■ **Exercise objective**
Using the entries below, copy out all lines where "width" is found.

Dataset items:
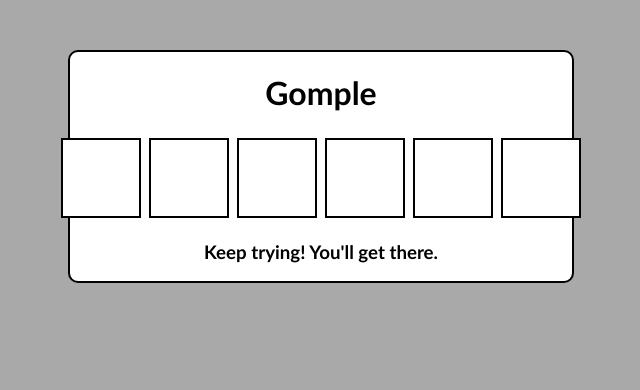
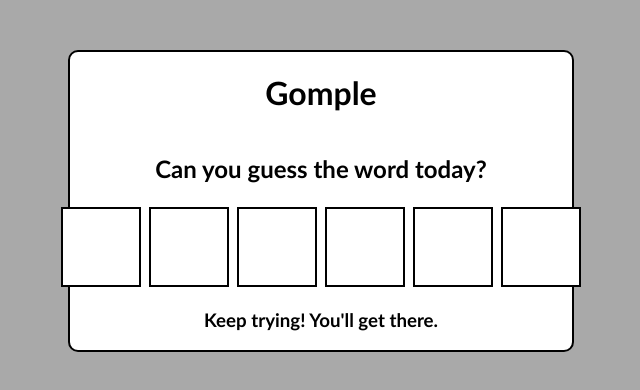
Before and after one commit to PaarkG/gomple, a React (Vite) app: page / in a window 1280 px wide. Shown: the top 390 px of the page, without its empty margins (319-959 px from the left). Built offline with nearby package versions, Linux system fonts and the light colour scheme.

Commit message:
new subheading

```diff
--- a/index.html
+++ b/index.html
@@ -4,7 +4,7 @@
     <meta charset="UTF-8" />
     <link rel="icon" type="image/svg+xml" href="/favicon.svg" />
     <meta name="viewport" content="width=device-width, initial-scale=1.0" />
-    <title>my-app</title>
+    <title>GOMPLE</title>
   </head>
   <body>
     <div id="root"></div>
--- a/src/App.css
+++ b/src/App.css
@@ -10,7 +10,7 @@
 }
 
 
-h1, h3 {
+h1, h2, h3 {
   width: 100%;
   text-align: center;
 }
--- a/src/App.tsx
+++ b/src/App.tsx
@@ -5,6 +5,7 @@ function App() {
   return (
     <div className="game">
       <h1>Gomple</h1>
+      <h2>Can you guess the word today?</h2>
       <Grid />
       <h3>Keep trying! You'll get there.</h3>
     </div>
```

■ **Final answer**
     <meta name="viewport" content="width=device-width, initial-scale=1.0" />
   width: 100%;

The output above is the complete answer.